Cite as: http://hdl.handle.net/21.11116/0000-0003-FDA7-4
Abstract

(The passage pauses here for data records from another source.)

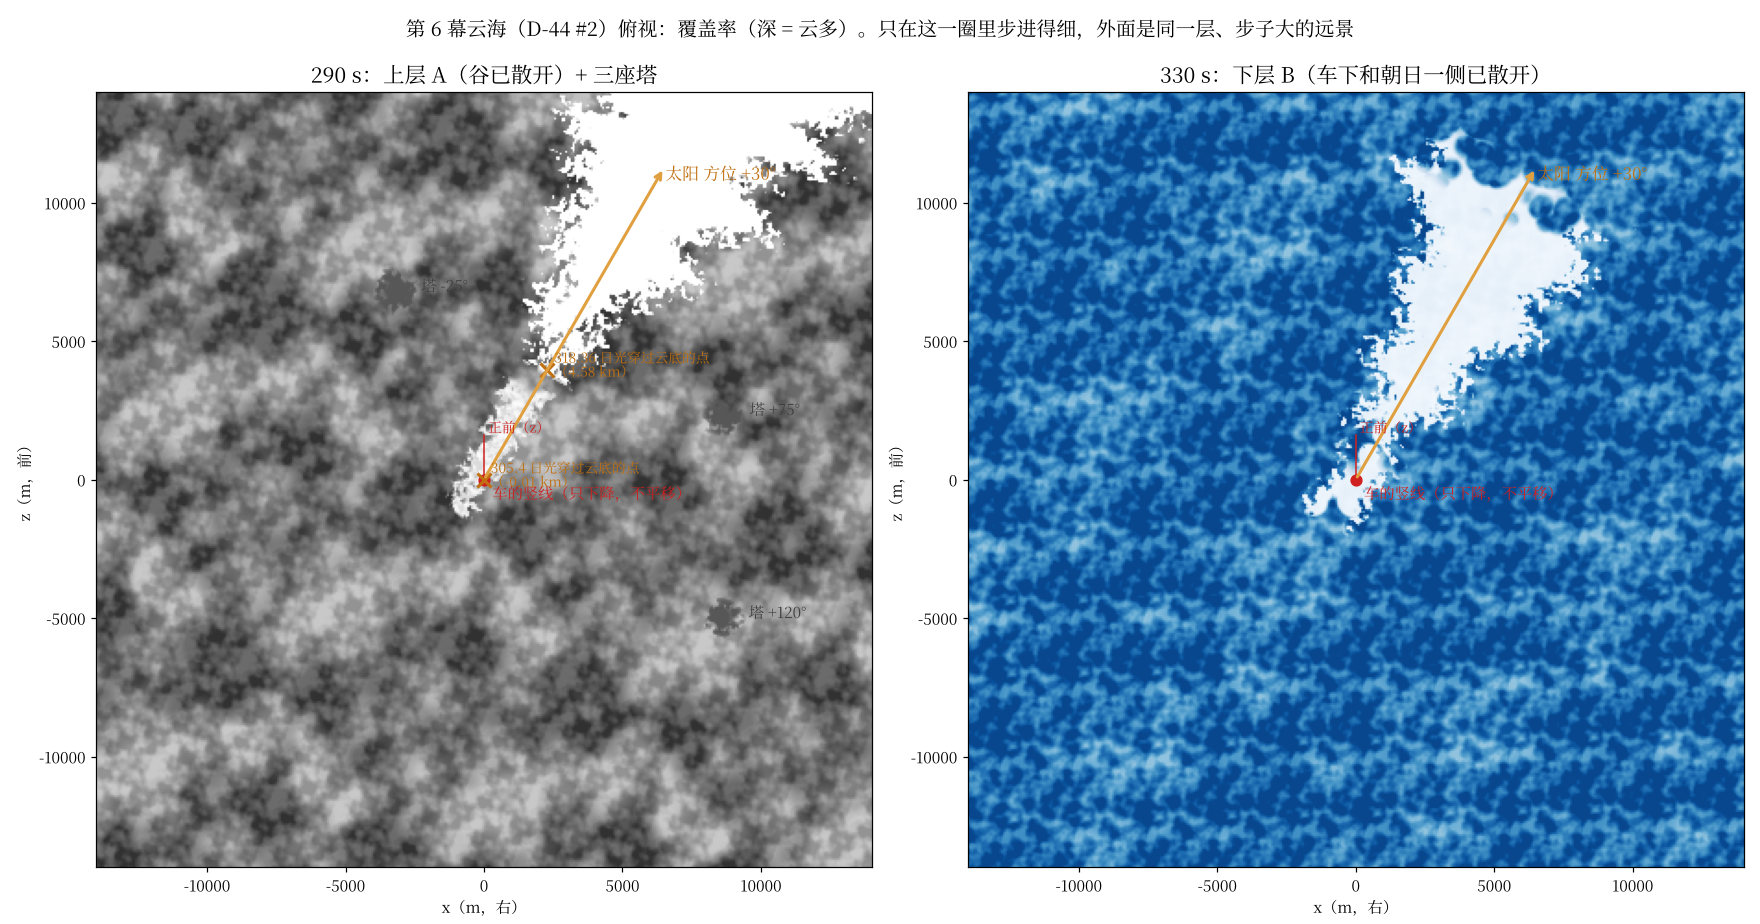
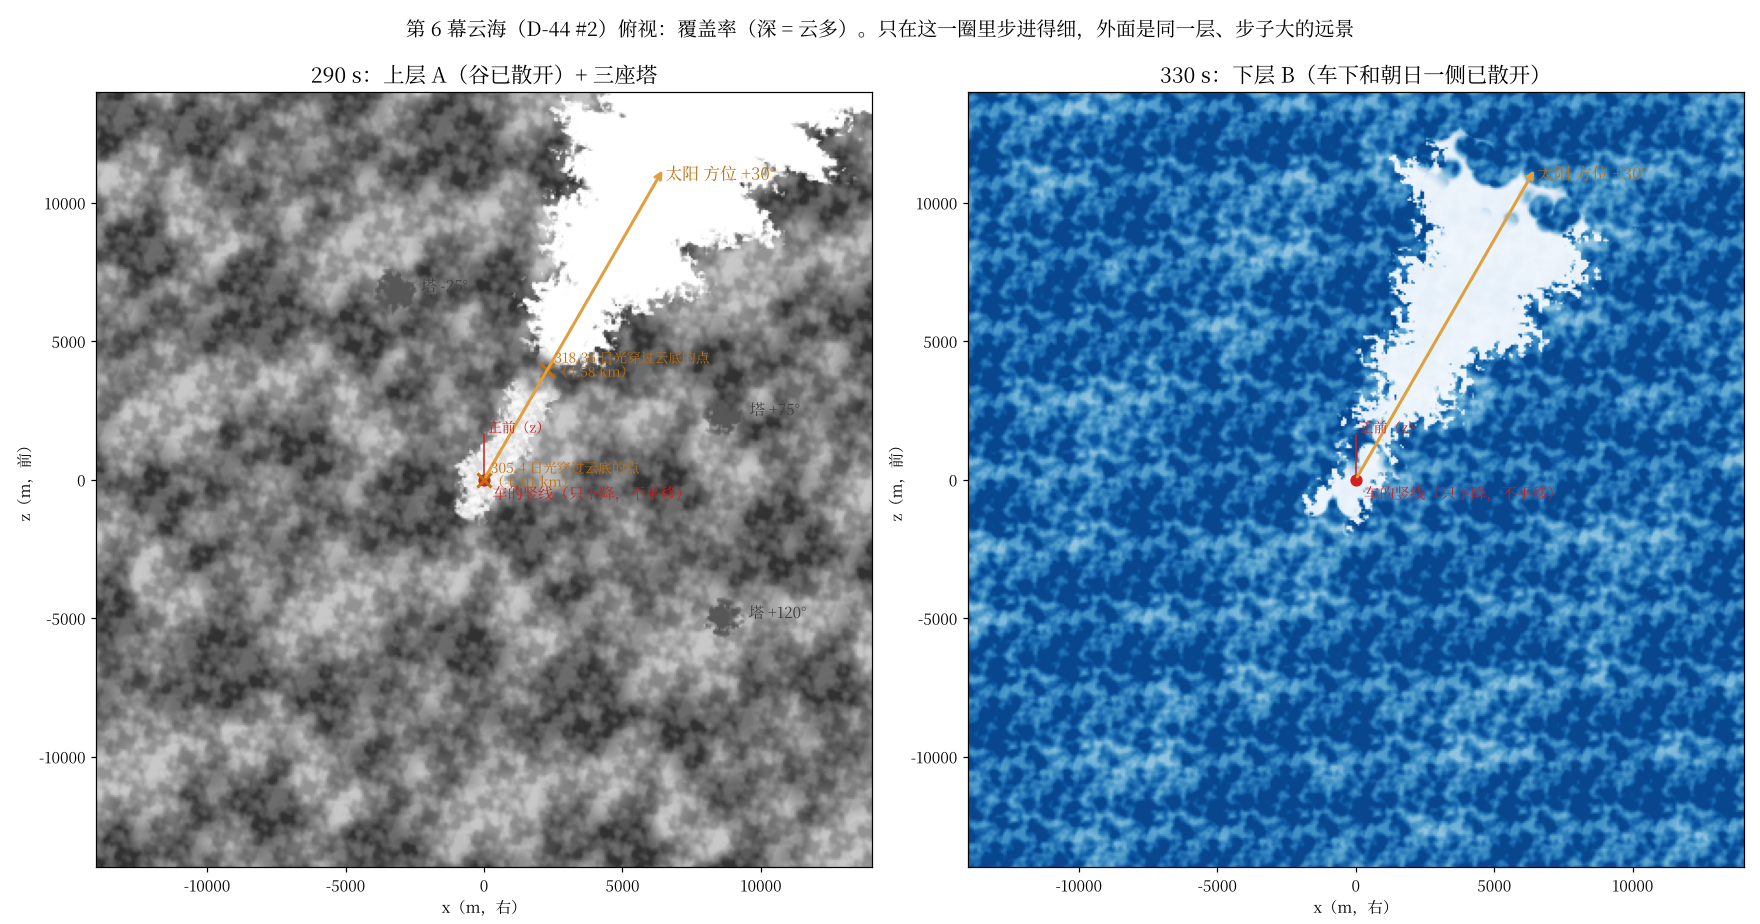
D-44 #2 (WIP): valley centred on the bus (basin), sun hidden 305 / back 318.0-318.8 by the volume, design board doc draft, board composer
Claude-Session: https://claude.ai/code/session_013vgQ9h6QhaATkngugnzkS6

diff --git a/Act06_Dawn/Source/act06_vol_board.py b/Act06_Dawn/Source/act06_vol_board.py
@@ -1,0 +1,82 @@
+# -*- coding: utf-8 -*-
+"""设计板（D-44 #2）：六个时刻从主座位往前看 + 三张补充机位，拼成一张，带说明。
+输入：act06_vol.py 渲好的帧（--src，默认 /tmp/lb/a6board）。-> Docs~/design_v3/frames/*.png、board.png、board.json"""
+import os
+import sys
+import json
+import shutil
+from PIL import Image, ImageDraw, ImageFont
+
+HERE = os.path.dirname(os.path.abspath(__file__))
+KIT = os.path.normpath(os.path.join(HERE, '..'))
+REPO = os.path.normpath(os.path.join(KIT, '..'))
+OUT = os.path.join(KIT, 'Docs~', 'design_v3')
+FONT = os.path.join(REPO, 'Fonts', 'Originals~', 'SourceHanSerifCN-Regular.otf')
+
+MAIN = [
+    ('hero', 251.6, '251.6 F0：黑里第一声号角（这一帧实际还是黑；画的是 266.3 天亮就位后同一位置的样子）。云原在下方 470 m，一直铺到地平线；云塔 −25°'),
+    ('hero', 282.0, '282 F1：长笛鸟鸣。前下方朝太阳的谷开始散开（谷里的云团被风吹散，不是墙升起来）；谷外云原照旧'),
+    ('hero', 305.4, '305.4 出云底：太阳被谷尽头的云墙挡住（303 起变暗、305 挡尽）；下层 B 开始散开，海第一次露出来'),
+    ('hero', 318.4, '318.4 F1b1：太阳从上层朝日那个湾的边下面出来（318.0 → 318.8）；B 层朝日一侧已散开，海上铺出日光'),
+    ('hero', 340.0, '340 海镜：在 B 层之下（离海 270 m），头顶是 B 层的底和它的空隙，太阳低低地从湾里照过来'),
+    ('hero', 360.0, '360：离海 3 m，镜子填满下半个视野；B 层的底在 650 m 之上'),
+]
+EXTRA = [
+    ('door_d12', 300.0, '补 300 车门：在谷里，朝太阳看，谷的两壁是一团一团的，谷里漂着稀的云团'),
+    ('hero_up60', 310.0, '补 310 抬头 60°：上层的底从下面看，是起伏、有空隙的云底，不是长方形的布（截图 02 的问题）'),
+    ('hero_down', 330.0, '补 330 往下：刚穿过 B 层，下面的空隙一直开到海面'),
+]
+
+
+def font(px):
+    return ImageFont.truetype(FONT, px)
+
+
+def tile(src, cam, t, caption, W=640):
+    p = os.path.join(src, f'{cam}_t{t:.1f}.png')
+    j = os.path.join(src, f'{cam}_t{t:.1f}.json')
+    im = Image.open(p).convert('RGB')
+    im = im.resize((W, int(im.height * W / im.width)))
+    m = json.load(open(j))
+    cap = Image.new('RGB', (W, 64), (24, 26, 30))
+    d = ImageDraw.Draw(cap)
+    words, line, lines = caption, '', []
+    for ch in words:
+        if d.textlength(line + ch, font=font(15)) > W - 16:
+            lines.append(line)
+            line = ''
+        line += ch
+    lines.append(line)
+    for k, ln in enumerate(lines[:3]):
+        d.text((8, 4 + 19 * k), ln, fill=(230, 230, 230), font=font(15))
+    info = f"APL {m['APL']}  日光透过 {m['sun_visible']}  海 {m['sea_px'] * 100:.1f} %  紫 {m['purple_D21'] * 100:.2f} %"
+    out = Image.new('RGB', (W, im.height + 64 + 22), (24, 26, 30))
+    out.paste(im, (0, 0))
+    out.paste(cap, (0, im.height))
+    ImageDraw.Draw(out).text((8, im.height + 64), info, fill=(170, 190, 210), font=font(14))
+    return out, m
+
+
+def main():
+    src = sys.argv[1] if len(sys.argv) > 1 else '/tmp/lb/a6board'
+    os.makedirs(os.path.join(OUT, 'frames'), exist_ok=True)
+    tiles, meta = [], {}
+    for cam, t, cap in MAIN + EXTRA:
+        tl, m = tile(src, cam, t, cap)
+        tiles.append(tl)
+        meta[f'{cam}_{t:.1f}'] = m
+        shutil.copy(os.path.join(src, f'{cam}_t{t:.1f}.png'), os.path.join(OUT, 'frames', f'{cam}_t{t:.1f}.png'))
+    W, H = tiles[0].size
+    head = 56
+    board = Image.new('RGB', (W * 3, head + H * 3), (16, 18, 22))
+    ImageDraw.Draw(board).text((12, 10), '第 6 幕云海重做（D-44 #2）设计板：体积云，主座位 (0.55, 1.70, 2.05) 看出去。上两行 = 六个时刻（正前），'
+                               '第三行 = 补充机位。numpy 参考渲染，不是 Unity。', fill=(240, 240, 240), font=font(19))
+    for i, tl in enumerate(tiles):
+        board.paste(tl, ((i % 3) * W, head + (i // 3) * H))
+    board.save(os.path.join(OUT, 'board.png'))
+    json.dump(meta, open(os.path.join(OUT, 'board.json'), 'w'), indent=1, ensure_ascii=False)
+    print('ok', board.size)
+
+
+if __name__ == '__main__':
+    main()

diff --git a/Act06_Dawn/Source/act06_vol.py b/Act06_Dawn/Source/act06_vol.py
@@ -47,9 +47,9 @@ F1 = LAYOUT['labels']['F1']
 # (the sun's timing: hidden behind the valley's end wall from ~300.6, back under the bay's edge at 318.36).
 GEO = dict(
     A=dict(y0=-1134.0, y1=-533.0, base=0.66,
-           valley=dict(a=(-1400.0, 4200.0), hw=(650.0, 800.0), c_off=-300.0, warp=320.0, soft=260.0, inside=0.14, end_warp=220.0,
+           valley=dict(a=(-1400.0, 4200.0), hw=(800.0, 900.0), c_off=0.0, warp=220.0, basin=400.0, soft=260.0, inside=0.14, end_warp=220.0,
                        open=[F1, F1 + 6.0]),
-           bay=dict(a=(4580.0, 23000.0), hw=(700.0, 6500.0), c_off=0.0, warp=800.0, soft=300.0)),
+           bay=dict(a=(5310.0, 23000.0), hw=(1500.0, 6500.0), c_off=0.0, warp=550.0, soft=700.0)),
     B=dict(y0=-1950.0, y1=-1700.0, base=0.88, far_r=12000.0, open=[305.4, 325.0],
            column=dict(a=(-1300.0, 1300.0), hw=(1100.0, 1100.0), c_off=0.0, warp=380.0, soft=300.0, end_warp=500.0),
            bay=dict(a=(1500.0, 12500.0), hw=(900.0, 3600.0), c_off=0.0, warp=650.0, soft=350.0, end_warp=900.0)),
@@ -83,6 +83,7 @@ class Act06Scene:
             a0, a1 = L['a']
             u = np.clip((a - a0) / (a1 - a0), 0, 1)
             hw = (L['hw'][0] + (L['hw'][1] - L['hw'][0]) * u) * (0.7 + 0.6 * n2(a, np.full_like(a, 7.0 * seed), 3000.0, 2, seed))
+            hw = hw + L.get('basin', 0.0) * ss(900.0, 0.0, np.abs(a))         # wider round the bus column (walls ~500 m off, bible)
             mid = L['c_off'] + 0.5 * L['warp'] * 2 * (n2(a, np.full_like(a, 3.0 * seed), 6000.0, 0, seed + 5.0) - 0.5)
             qw = q + L['warp'] * 2 * (n2(x, z, 1400.0, 0, seed + 11.0) - 0.5)
             aw = a + L.get('end_warp', 0.0) * 2 * (n2(x, z, 2000.0, 2, seed + 17.0) - 0.5)

diff --git a/Act06_Dawn/Docs~/design_v3/设计板_v3.md b/Act06_Dawn/Docs~/design_v3/设计板_v3.md
@@ -1,0 +1,110 @@
+# 第 6 幕云海重做 · 设计板（D-44 #2）
+
+**只是设计板。总导演看过再动手写 shader / 驱动。** 这里的画面是 numpy 的参考光线步进（`Clouds_v2/Volume/Source/vol_ref.py` + `Act06_Dawn/Source/act06_vol.py`）出的，不是 Unity，没在 Unity 里跑过。验收按 D-44：要在 Unity 里动态看过，`act06_test` 改成能录一段序列。
+
+- `board.png`：六个时刻 + 三张补充机位；每张的数在 `board.json`。
+- `plan.png`：俯视。
+- `section.png`：沿太阳方向的剖面。
+- `frames/`：单帧。
+
+## 1. 为什么重做
+
+小楠在 Unity 里看过（截图在 `FromLocal/visual_feedback/20261025-0206/`）：
+- 01：晨云像一块实体，也不流动；
+- 02：从下面看，云峡底面像一块长方形的布。
+
+原因在 `Lanbai_CloudPlain`：它是不透明的高度场，射线第一次碰到就 α = 1；云峡是 1 500 m × 6.2 km 的长方形，切穿整个云原。
+
+## 2. 新的样子：三样东西，车真的穿过去
+
+坐标：以 F0 时主座位所在的竖线为原点，y 以 F0 的眼高为 0。车只下降，不平移（`Act06_Layout.motion` 不变）。太阳方位 +30°、仰角 5.8°。
+
+| 层 | 高度（F0 眼高 = 0） | 是什么 | 空隙 |
+|---|---|---|---|
+| **A 上层云原** | 底 −1134，顶最高 −533（顶随覆盖率高低起伏） | 一团一团的积云连成的云原，一直铺到地平线。近处步子细，远处同一层、步子大 | **谷**：中线大致在车的竖线上（弯来弯去 ±220 m），宽约 1.1–2.3 km，车附近再加宽成一个盆（两壁离车约 0.8 / 1.1 km），从车后 1.4 km 通到朝日 4.2 km，边是弯的、一团一团的。F1 → F1 + 6 s 里谷里的云被风吹散（不是墙升起来），谷里留着稀的云团随风漂，车会穿进一两团再出来。**湾**：朝日方向 5.3 km 外，上层让开一个越往外越宽的湾（宽 3 → 13 km，边也是弯的），23 km 外云原又接上 |
+| **B 下层碎积云** | 底 −1950，顶 −1700（离海 655–905 m） | 薄的一层，305.4 之前是合上的（不露海） | 305.4 → 325 散开两处：车下面一块（直径约 2 km，空隙一直开到海面），朝日一侧一个湾（1.5 → 12.5 km） |
+| **T 云塔** | 从 A 层底长到眼高以上 1.2–1.5 km | 三座：方位 −25°（7.5 km）、+75°（9 km）、+120°（10 km）。顶不封死，噪声刻出一个个头 | — |
+| 海 | −2604.59 | 不变（F2h 落到 y = 1.0） | — |
+
+**太阳的时间**（参考步进里沿日光从眼睛算出的透过率，`plan.png` 和 `section.png` 上的虚线）：
+- 谷里一直看得见太阳；
+- 303 开始被谷尽头的云墙挡（0.57），305 挡尽（0.03）：落在 305.4 出云底上；
+- 318.0 开始从湾的边下面出来，318.2 是 0.29、318.5 是 0.75，318.8 全出：落在 F1b1 318.36 上。
+
+体积的边是软的，日盘露出大约 0.8 s。圣经的“日盘约 2.2 秒露全”照旧由驱动的主光曲线管（主光按这条透过率曲线写，再加 2.2 s 的平滑）。
+
+**和圣经 §6·6 对一下：**
+- “谷底时墙顶仰角 ≤ 50°、天窗里 ≥ 80° 干净的藍”：车竖线两侧的壁在 785 m 和 1 120 m（覆盖率 > 0.35 处，295 s 量）。车在谷底时，两壁顶的仰角约 37° 和 28°，头顶留着 110° 以上的天。离开车竖线 600 m 以外谷会窄到 0.6 km，但那是远处，仰角小。
+- “晨里云原是完整的（除了前下方那道朝太阳的峡口）”：F1 之前谷是合上的，云原完整。
+- “海留到 305.4 才第一次出现”：B 层在 305.4 之前合上（覆盖率 ≥ 0.97）。
+- “云塔应答”（266.36 起三根塔的冠依次再亮 +0.7 EV）：照做，每座塔一个增益。
+- 光柱、尘、车厢的金光不变，只是太阳被挡 / 重现的时刻按体积算。
+
+## 3. 六个时刻（主座位往前看）
+
+见 `board.png`，数在 `board.json`：
+
+<!-- FRAMES -->
+
+## 4. 性能预算（圣经 §1.9：RTX 3060 级、约 9 MP @ 90 Hz；世界 ≤ 5.3 ms，其中阴影平行光约 1.0 ms；透明持续 ≤ 4 FSE，车厢玻璃 0.7 FSE）
+
+第 6 幕最重的是 6b / 6c：云墙 + 海 + 云盖同屏约 30 秒（圣经的热点）。
+
+| 项 | 预算 | 怎么做到 |
+|---|---|---|
+| 体积云（A、B、塔一遍画完） | **≤ 1.8 ms** | 只画车窗里的像素（代理在车厢后面，车厢先写深度）。主座位的画面里窗大约占一半。平均 ≤ 20 次 3D 取样 / 像素：近处 ≤ 24 步，进云后步子缩小，透过率 < 0.03 早退；朝光每 2 步 1 个样本，加上用二维覆盖率算的“上面那层有多厚”的阴影项；8 km 外走便宜路径（2D 覆盖率 + 1 次 3D、不做细节，4–6 步）；二维覆盖率是 0 的地方只取 2D |
+| 海（ABOVE，含反射立方图） | ≤ 0.6 ms | 不变 |
+| 天 | ≤ 0.2 ms | 不变 |
+| 阴影平行光（太阳） | 1.0 ms | 圣经的数，不变 |
+| 车厢、光柱、尘 | ≤ 1.5 ms | 车包的数 |
+| **合计（世界）** | **≤ 5.1 ms**（上限 5.3） | |
+| PPv2 | ≤ 1.2 ms | 不变 |
+| 透明（FSE） | 体积云约 0.5（只在窗里）+ 车厢玻璃 0.7 + 光柱 0.3 + 尘 0.1 ≈ **1.6**（上限 4） | 体积云只是一层 |
+| 显存 | 约 10 MB | 128³ RGBA8 带 mip 9.1 MB；一张 1024² 的覆盖率图 1 MB（也可以不用图，shader 里按参数算） |
+| 下载 | 约 3–9 MB | 3D 纹理不能 crunch；要省就压成 BC4 × 3 |
+| Udon | ≈ 0 | 每帧写一个时钟全局量；主光的遮挡按透过率表插值 |
+
+**砍的顺序**（auto-lite，圣经 §1.9）：
+1. 近处步数 24 → 16；
+2. 朝光 1 → 0（只用二维覆盖率的阴影项）；
+3. 细节噪声关；
+4. 远处的便宜路径从 8 km 提前到 4 km。
+
+这些都是估计。要在本地 3060 级的机器上用 `act06_test` 录一段 6b / 6c（285 → 320），开 GPU profiler 量过才算数。
+
+## 5. 阿白的 VolumeCloudDeck
+
+审读在 `Clouds_v2/Volume/README_Volume.md` §1。大意：
+- **留下：** 周期密度、风跟时钟、自阴影、舒适包络、深度截断。
+- **要改：** 只能往下看；没有二维覆盖率（写不出空隙和太阳的时间）；步数固定；值噪声太软（改 Perlin-Worley）；抖动跟着世界游；深度图在 VRChat 里要靠开阴影的实时光；光照和雾写死在门的 include 上；最坏 240 次取样 / 像素。
+
+共用的部分放 `Clouds_v2/Volume/`，门以后也能用。
+
+## 6. D-35 第 6 幕的数（天空 README 说要复核）
+
+用天空 pkg/sky d69940e 的晨预设重渲了现在的第 6 幕（旧的不透明云原，480 px），APL 只差 +0.1，紫没变：
+
+| 帧 | 旧天 → 新天 APL | 紫 |
+|---|---|---|
+| 266.34 正前 | 133.6 → 133.7 | 0 → 0 |
+| 266.34 车门 | 139.4 → 139.5 | 0 → 0 |
+| 305 正前 | 105.8 → 105.9 | 0 → 0 |
+| 318.4 正前 | 89.9 → 89.9 | 0 → 0 |
+| 340 正前 | 110.5 → 110.6 | 0.26 % → 0.26 % |
+
+D-35 的结论不变。云海重做以后这些数都要重量。
+
+## 7. 批准以后的做法
+
+1. 写 `Lanbai/CloudVolume`（共用 shader，§4 的成本目标）和第 6 幕的光照 / 雾 include；覆盖率先用 shader 里按参数算的“湖”（和 `act06_vol.py` 同一套），要省 ALU 再烘成图。
+2. 第 6 幕驱动：写时钟全局量、云塔应答的增益；主光按 §2 的透过率曲线（Udon 里查表）；`CloudPlain` / 云峡 / 薄雾层退役。
+3. 搭建器：密度体（`vol_density.py` → `Texture3D`）、材质、代理；走 D-41 的共用 U# 工具。
+4. `act06_test` 改成能录序列（总工程师的测试工具），录 251 → 363 的主座位、车门、抬头三条，跑 flashcheck，量 GPU 时间。
+5. 参考帧、flashcheck、紫护栏重做一遍，再写“可以终审了”。
+
+## 8. 没做的 / 不确定的
+
+- **画面：** 是 numpy 参考步进，朝光 4 个样本、步子细，比 shader 好看。shader 按 §4 的预算会粗一些，差多少要在 Unity 里看。
+- **车穿进云团：** 车在谷里会穿过一两团稀的云（参考里 290–303 有），在 B 层（约 326–332）也会穿过。进云那一下的亮度变化要按 flashcheck 量；舒适包络（眼前 18–40 m 内密度渐到 0）沿用阿白的。
+- **云的流动：** 风 2–5 m/s，在单帧里看不出来。动态要在 Unity 的序列里看。
+- **配色：** 光照用的是晨卡解出来的颜色 × 两个系数，只在 266 的画面上粗校过（阴影接近 `#8593AA`），没有按圣经的色板逐项解。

Oxidation of pyrite (FeS2) under anaerobic conditions in marine sediments is experimentally shown for the first time. In slurry experiments with 55FeS2 and a MnO2 rich marine sediment an oxidation of 55FeS2 was detected which decreased with depth and decreasing concentration of MnO2 in the sediment. FeS2 and iron sulfide (FeS) were oxidized chemically at pH 8 by MnO2 but not by nitrate or amorphic Fe(III) oxide. Elemental sulfur and sulfate were the only products of FeS oxidation, whereas FeS2 was oxidized to a variety of sulfur compounds, mainly sulfate plus intermediates such as thiosulfate, trithionate, tetrathionate, and pentathionate. Thiosulfate was oxidized by MnO2 to tetrathionate while other intermediates were oxidized to sulfate. The reaction products indicate that FeS2 was oxidized via the “Thiosulfate-mechanism” and FeS via the “Polysulfide-mechanism” (Schippers and Sand, 1999). The processes are summarized by the overall equations: (1) FeS2+7.5 MnO2+11 H+→Fe(OH)3+2 SO42−+7.5 Mn2++4 H2O (2) FeS+1.5 MnO2+3 H+→Fe(OH)3+SO+1.5 Mn2+ For FeS2 oxidation the reaction rates related to the mineral surface area were 1.02 and 1.12 nmol m−2 s−1 for total dissolved S and total dissolved Fe, respectively. Since these values are in the same range as previously published rates for the oxidation of FeS2 by Fe(III), and since Fe(III) is a well-known oxidant for FeS2 even at circumneutral pH, Fe(III) is assumed also to be the oxidant for FeS and FeS2 in the presence of MnO2. At the iron sulfide surface, Fe(III) is reduced to Fe(II) which is reoxidized to Fe(III) by MnO2. Thus, an Fe(II)/Fe(III) shuttle should transport electrons between the surfaces of the two solid compounds.